Sample this: There are just 9 bank branches in Northeast at every 1000 sq km whereas the national average is 26. Although the data is of March 2010, it could very well be known how Northeast has seen financial inclusion evolve in the area. In Arunachal Pradesh, the penetration is 1 branch every 1000 sq km whereas in Tripura it is 22.
“We are yet to get sufficient new Rs 2,000 denomination currency as well as old Rs 100 and smaller denomination notes, causing serious problems in dealing with the people. We are in touch wth the RBI to get sufficient notes of varied denominations,” a top official of United Bank of India (UBI) told IANS on the condition of anonymity.
“No bank in the north-east has as yet received the new Rs 500 note,” he added.
The state-owned UBI is a lead bank in several north-eastern states and has the largest number of chests to stock the currencies.
The cash crisis is serious in remote and rural areas, where most banks have no currency notes and automated teller machines are non-functional.
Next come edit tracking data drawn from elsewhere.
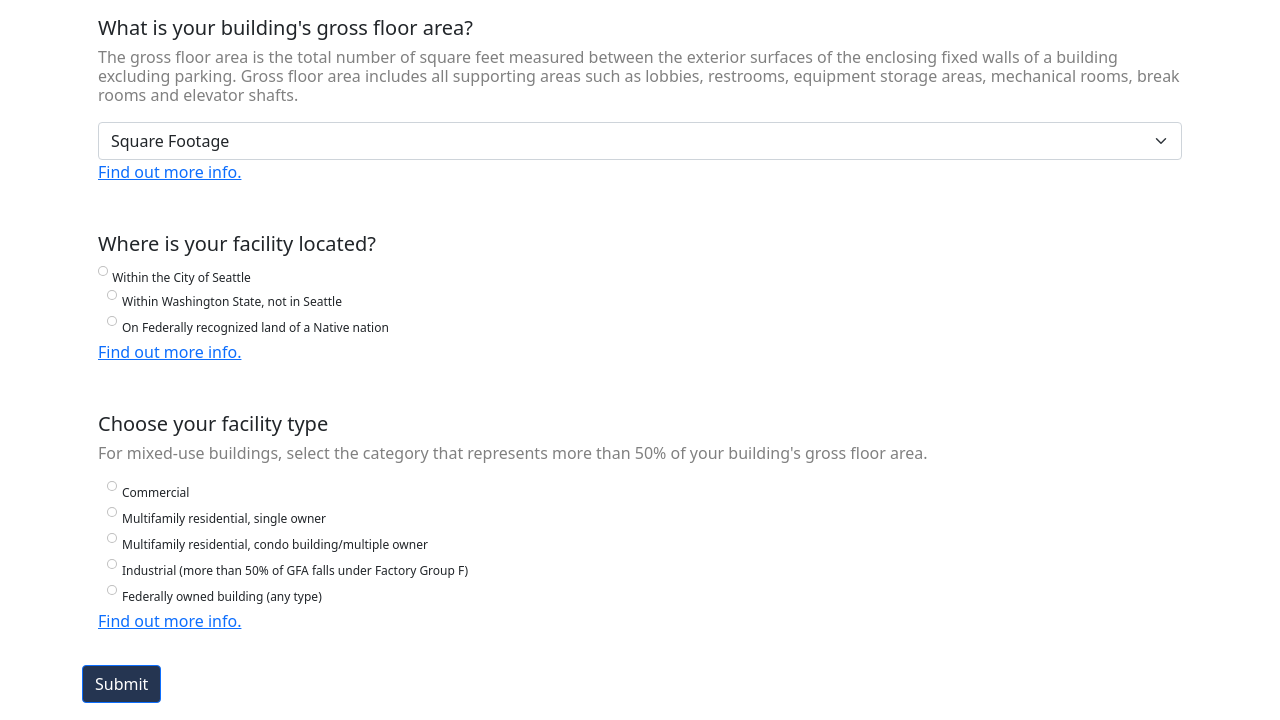
Repository: ChaidGPT/SershonSystemsQuiz
Page: index.html
The author's editor kept a copy of each file at every save. The page is drawn from the files as they stood at one save, then again after the next save.
The browser window is 1280 px wide. The pictures show the whole page.

Above is the page before, as saved 2023-07-07 15:49:34.

### index.html
<!DOCTYPE html>
<html>

<head>
	<meta charset="utf-8">
	<title>Quiz</title>
	<link rel="stylesheet" href="https://cdn.jsdelivr.net/npm/bootstrap@5.0.2/dist/css/bootstrap.min.css">
	<style>
	.card {
		/* max-width: auto; */
		min-width: 375;
        border: none;
	}

	.card-column {
		display: flex;
		flex-direction: column;
		align-items: center;
		max-width: auto;
	}

    .btn {
        color: white;
        background-color: #253551;
    }

	.card-body p {
		font-size: 10;
		color: gray;
		line-height: 1.2;
	}

	.form-check-input[type="radio"] {
        font-size: 10px;
    }

    .form-check-label {
        font-size: 12px;
    }
	</style>
</head>

<body>
	<div class="container">
		<!-- Question 1 Card -->
		<div class="card mb-3">
			<div class="card-body">
				<h5 class="card-title">What is your building's gross floor area?</h5>
				<p class="card-text">The gross floor area is the total number of square feet measured between the exterior surfaces of the enclosing fixed walls of a building excluding parking. Gross floor area includes all supporting areas such as lobbies, restrooms, equipment storage areas, mechanical rooms, break rooms and elevator shafts.</p>
				<div class="form-group">
					<select id="buildingSize" type="number" class="form-select">
						<option value="">Square Footage</option>
						<option value="under20k">less than 20k square feet</option>
						<option value="20kTo30k">20k - 30k square feet</option>
						<option value="30kTo50k">30k - 50k square feet</option>
						<option value="50kTo70k">50k - 70k square feet</option>
						<option value="70kTo90k">70k - 90k square feet</option>
						<option value="90kTo100k">90k - 100k square feet</option>
						<option value="100kTo200k">100k - 200k square feet</option>
						<option value="200kTo220k">200k - 220k square feet</option>
						<option value="over220k">over 220k square feet</option>
					</select>
				</div>
				<a href="" target="_blank">Find out more info.</a>
			</div>
		</div>
		<!-- Question 1 Card End -->

		<!-- Question 2 Card -->
		<div class="card mb-3">
			<div class="card-body">
				<h5 class="card-title">Where is your facility located?</h5>
				<div class="form-group">
					<input type="radio" id="seattle" name="buildingLocation" value="seattle" class="form-check-input">
					<label for="seattle" class="form-check-label">Within the City of Seattle</label>
				</div>
				<div class="form-check">
					<input type="radio" id="washington" name="buildingLocation" value="washington" class="form-check-input">
					<label for="washington" class="form-check-label">Within Washington State, not in Seattle</label>
				</div>
				<div class="form-check">
					<input type="radio" id="native" name="buildingLocation" value="native" class="form-check-input">
					<label for="native" class="form-check-label">On Federally recognized land of a Native nation</label>
				</div>
				<a href="" target="_blank">Find out more info.</a>
			</div>
		</div>
		<!-- Question 2 Card End -->

		<!-- Question 3 Card -->
		<div class="card mb-3">
			<div class="card-body">
				<h5 class="card-title">Choose your facility type</h5>
				<p class="card-text">For mixed-use buildings, select the category that represents more than 50% of your building's gross floor area.</p>
				<div class="form-group">
					<div class="form-check">
						<input type="radio" id="commercial" name="facilityType" value="commercial" class="form-check-input">
						<label for="commercial" class="form-check-label">Commercial</label>
					</div>
					<div class="form-check">
						<input type="radio" id="MFsingle" name="facilityType" value="MFsingle" class="form-check-input">
						<label for="MFsingle" class="form-check-label">Multifamily residential, single owner</label>
					</div>
					<div class="form-check">
						<input type="radio" id="MFmultiple" name="facilityType" value="MFmultiple" class="form-check-input">
						<label for="MFmultiple" class="form-check-label">Multifamily residential, condo building/multiple owner</label>
					</div>
					<div class="form-check">
						<input type="radio" id="industrial" name="facilityType" value="industrial" class="form-check-input">
						<label for="industrial" class="form-check-label">Industrial (more than 50% of GFA falls under Factory Group F)</label>
					</div>
					<div class="form-check">
						<input type="radio" id="federal" name="facilityType" value="federal" class="form-check-input">
						<label for="federal" class="form-check-label">Federally owned building (any type)</label>
					</div>
				</div>
				<a href="" target="_blank">Find out more info.</a>
			</div>
		</div>
		<!-- Question 3 Card End -->

		<button id="submitBtn" type="submit" class="btn btn-primary">Submit</button>
	</div>


	<script src="https://cdn.jsdelivr.net/npm/bootstrap@5.0.2/dist/js/bootstrap.bundle.min.js"></script>
	<script>

var messageTable = {
      'under20k-seattle-commercial': 'Message 1',
      'under20k-seattle-MFsingle': 'Message 2',
      'under20k-seattle-MFmultiple': 'Message 3',
      'under20k-seattle-industrial': 'Message 4',
      'under20k-seattle-federal': 'Message 5',
      'under20k-washington-commercial': 'Message 6',
      'under20k-washington-MFsingle': 'Message 7',
      'under20k-washington-MFmultiple': 'Message 8',
      'under20k-washington-industrial': 'Message 9',
      'under20k-washington-federal': 'Message 10',
      'under20k-native-commercial': 'Message 11',
      'under20k-native-MFsingle': 'Message 12',
      'under20k-native-MFmultiple': 'Message 13',
      'under20k-native-industrial': 'Message 14',
      'under20k-native-federal': 'Message 15',

      '20kTo30k-seattle-commercial': 'Message 16',
      '20kTo30k-seattle-MFsingle': 'Message 17',
      '20kTo30k-seattle-MFmultiple': 'Message 18',
      '20kTo30k-seattle-industrial': 'Message 19',
      '20kTo30k-seattle-federal': 'Message 20',
      '20kTo30k-washington-commercial': 'Message 21',
      '20kTo30k-washington-MFsingle': 'Message 22',
      '20kTo30k-washington-MFmultiple': 'Message 23',
      '20kTo30k-washington-industrial': 'Message 24',
      '20kTo30k-washington-federal': 'Message 25',
      '20kTo30k-native-commercial': 'Message 26',
      '20kTo30k-native-MFsingle': 'Message 27',
      '20kTo30k-native-MFmultiple': 'Message 28',
      '20kTo30k-native-industrial': 'Message 29',
      '20kTo30k-native-federal': 'Message 30',

      '30kTo50k-seattle-commercial': 'Message 31',
      '30kTo50k-seattle-MFsingle': 'Message 32',
      '30kTo50k-seattle-MFmultiple': 'Message 33',
      '30kTo50k-seattle-industrial': 'Message 34',
      '30kTo50k-seattle-federal': 'Message 35',
      '30kTo50k-washington-commercial': 'Message 36',
      '30kTo50k-washington-MFsingle': 'Message 37',
      '30kTo50k-washington-MFmultiple': 'Message 38',
      '30kTo50k-washington-industrial': 'Message 39',
      '30kTo50k-washington-federal': 'Message 40',
      '30kTo50k-native-commercial': 'Message 41',
      '30kTo50k-native-MFsingle': 'Message 42',
      '30kTo50k-native-MFmultiple': 'Message 43',
      '30kTo50k-native-industrial': 'Message 44',
      '30kTo50k-native-federal': 'Message 45',

      '50kTo70k-seattle-commercial': 'Message 46',
      '50kTo70k-seattle-MFsingle': 'Message 47',
      '50kTo70k-seattle-MFmultiple': 'Message 48',
      '50kTo70k-seattle-industrial': 'Message 49',
      '50kTo70k-seattle-federal': 'Message 50',
      '50kTo70k-washington-commercial': 'Message 51',
      '50kTo70k-washington-MFsingle': 'Message 52',
      '50kTo70k-washington-MFmultiple': 'Message 53',
      '50kTo70k-washington-industrial': 'Message 54',
      '50kTo70k-washington-federal': 'Message 55',
      '50kTo70k-native-commercial': 'Message 56',
      '50kTo70k-native-MFsingle': 'Message 57',
      '50kTo70k-native-MFmultiple': 'Message 58',
      '50kTo70k-native-industrial': 'Message 59',
      '50kTo70k-native-federal': 'Message 60',

      '70kTo90k-seattle-commercial': 'Message 61',
      '70kTo90k-seattle-MFsingle': 'Message 62',
      '70kTo90k-seattle-MFmultiple': 'Message 63',
      '70kTo90k-seattle-industrial': 'Message 64',
      '70kTo90k-seattle-federal': 'Message 65',
      '70kTo90k-washington-commercial': 'Message 66',
      '70kTo90k-washington-MFsingle': 'Message 67',
      '70kTo90k-washington-MFmultiple': 'Message 68',
      '70kTo90k-washington-industrial': 'Message 69',
      '70kTo90k-washington-federal': 'Message 70',
      '70kTo90k-native-commercial': 'Message 71',
      '70kTo90k-native-MFsingle': 'Message 72',
      '70kTo90k-native-MFmultiple': 'Message 73',
      '70kTo90k-native-industrial': 'Message 74',
      '70kTo90k-native-federal': 'Message 75',

      '90kTo100k-seattle-commercial': 'Message 76',
      '90kTo100k-seattle-MFsingle': 'Message 77',
      '90kTo100k-seattle-MFmultiple': 'Message 78',
      '90kTo100k-seattle-industrial': 'Message 79',
      '90kTo100k-seattle-federal': 'Message 80',
      '90kTo100k-washington-commercial': 'Message 81',
      '90kTo100k-washington-MFsingle': 'Message 82',
      '90kTo100k-washington-MFmultiple': 'Message 83',
      '90kTo100k-washington-industrial': 'Message 84',
      '90kTo100k-washington-federal': 'Message 85',
      '90kTo100k-native-commercial': 'Message 86',
      '90kTo100k-native-MFsingle': 'Message 87',
      '90kTo100k-native-MFmultiple': 'Message 88',
      '90kTo100k-native-industrial': 'Message 89',
      '90kTo100k-native-federal': 'Message 90',

      '100kTo200k-seattle-commercial': 'Message 91',
      '100kTo200k-seattle-MFsingle': 'Message 92',
      '100kTo200k-seattle-MFmultiple': 'Message 93',
      '100kTo200k-seattle-industrial': 'Message 94',
      '100kTo200k-seattle-federal': 'Message 95',
      '100kTo200k-washington-commercial': 'Message 96',
      '100kTo200k-washington-MFsingle': 'Message 97',
      '100kTo200k-washington-MFmultiple': 'Message 98',
      '100kTo200k-washington-industrial': 'Message 99',
      '100kTo200k-washington-federal': 'Message 100',
      '100kTo200k-native-commercial': 'Message 101',
      '100kTo200k-native-MFsingle': 'Message 102',
      '100kTo200k-native-MFmultiple': 'Message 103',
      '100kTo200k-native-industrial': 'Message 104',
      '100kTo200k-native-federal': 'Message 105',

      '200kTo220k-seattle-commercial': 'Message 106',
      '200kTo220k-seattle-MFsingle': 'Message 107',
      '200kTo220k-seattle-MFmultiple': 'Message 108',
      '200kTo220k-seattle-industrial': 'Message 109',
      '200kTo220k-seattle-federal': 'Message 110',
      '200kTo220k-washington-commercial': 'Message 111',
      '200kTo220k-washington-MFsingle': 'Message 112',
      '200kTo220k-washington-MFmultiple': 'Message 113',
      '200kTo220k-washington-industrial': 'Message 114',
      '200kTo220k-washington-federal': 'Message 115',
      '200kTo220k-native-commercial': 'Message 116',
      '200kTo220k-native-MFsingle': 'Message 117',
      '200kTo220k-native-MFmultiple': 'Message 118',
      '200kTo220k-native-industrial': 'Message 119',
      '200kTo220k-native-federal': 'Message 120',

      'over220k-seattle-commercial': 'Message 121',
      'over220k-seattle-MFsingle': 'Message 122',
      'over220k-seattle-MFmultiple': 'Message 123',
      'over220k-seattle-industrial': 'Message 124',
      'over220k-seattle-federal': 'Message 125',
      'over220k-washington-commercial': 'Message 126',
      'over220k-washington-MFsingle': 'Message 127',
      'over220k-washington-MFmultiple': 'Message 128',
      'over220k-washington-industrial': 'Message 129',
      'over220k-washington-federal': 'Message 130',
      'over220k-native-commercial': 'Message 131',
      'over220k-native-MFsingle': 'Message 132',
      'over220k-native-MFmultiple': 'Message 133',
      'over220k-native-industrial': 'Message 134',
      'over220k-native-federal': 'Message 135'
    };

		document.querySelector("#submitBtn").addEventListener("click", function(event) {
  		event.preventDefault(); // Prevents the default form submission behavior

  		var DD = document.querySelector('#buildingSize').value;
		var R1 = document.querySelector('input[name="buildingLocation"]:checked').value;
		var R2 = document.querySelector('input[name="facilityType"]:checked').value;

		var combination = DD + '-' + R1 + '-' + R2;

    // Retrieve the message from the message table using the combination key
    	var message = messageTable[combination] || 'Default message';

    // Show the alert with the corresponding message
    	alert(message);
});



	</script>

</body>

</html>

After the next save:
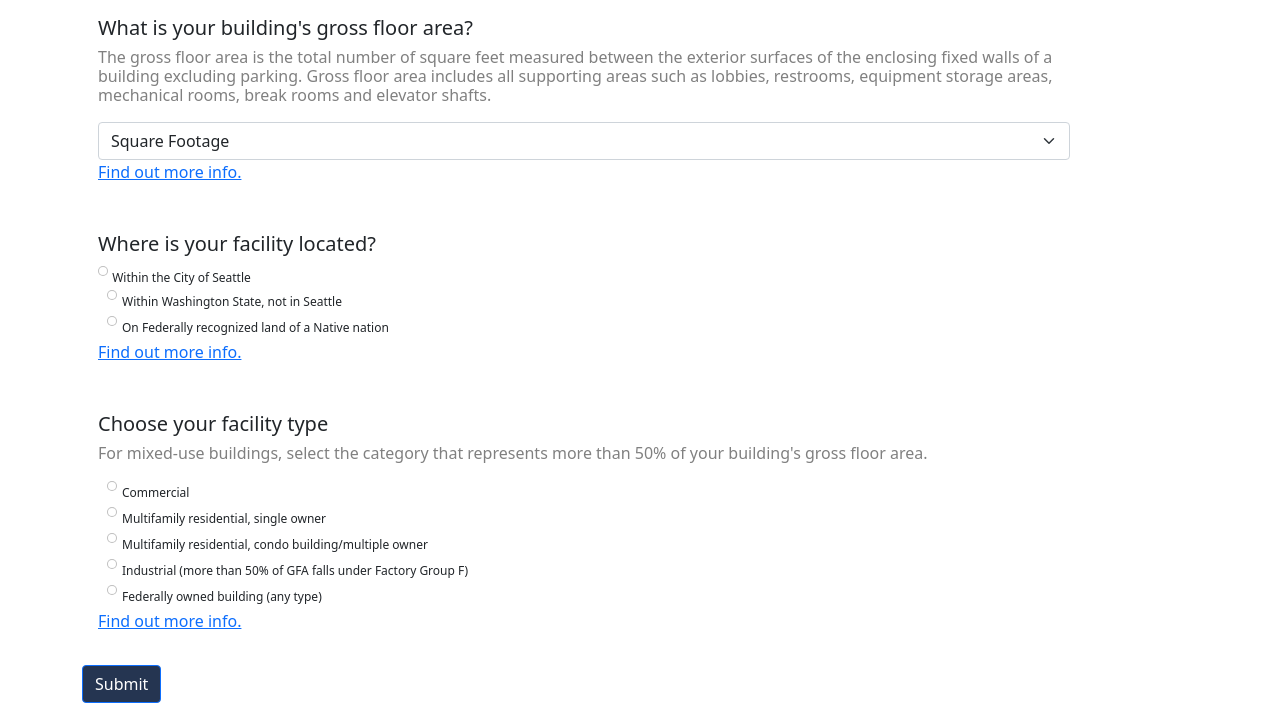
Saved 117 s later.
--- a/index.html
+++ b/index.html
@@ -8,7 +8,7 @@
 	<style>
 	.card {
 		/* max-width: auto; */
-		min-width: 375;
+		width: 90%;
         border: none;
 	}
As majority of ATMs either remained closed or functioned at a very slow speed due to technical problems on Monday for the sixth consecutive day in the entire north-eastern region, people thronged banks since early morning to exchange the scrapped currency notes with new ones or to withdraw money.
In Mizoram, long queues of men and women were seen across the state even before the banks opened at 10 a.m. and at post office counters for replacement and withdrawl of notes.
Wine shops in Mizoram also bore the brunt of the cash crisis with sales declining sharply.
A Mizoram Finance Department official said they held meetings with top bank officials and asked them to deal with the cash crisis and resolve the problem at the earliest.
In Silchar (in southern Assam), State Bank of India’s Assistant General Manager Himanka Bihari Roy and UBI’s Chief Regional Manager Hirendra Narayan Ghosal urged the people in southerm Assam not to panic.
Most government offices in Tripura, Mizoram and southern Assam, including electricity departments and municipal bodies, refused to take old Rs 500 or Rs 1,000 notes against various payments and taxes, forcing some people to make payments through cheques and online.
“Besides people living in the rural, remote and semi-urban areas, businessmen and traders are the worst-hit. The poor, including labourers and migrant workers are in an awkward position due to cash crisis,” trader Satya Narayan Kundu said.
Kundu said that business volumes have dipped more than 50 per cent in cities and urban areas and over 60 per cent in rural and remote areas.
“There is no ray of hope as to when the situation will improve. Bank officials are saying the situation will get better soon, but we are not ready to believe them,” he added.
Reserve Bank of India (RBI) Assistant General Manager Sekhar Nath Chattopadhyay, in a statement issued in Agartala, urged people to go for electronic and non-cash mode of payments.
“Those unable to exchange specified bank notes on or before December 30 will be given an opportunity to do so at specified offices of the RBI,” Chattopadhyay said.
Data source: Here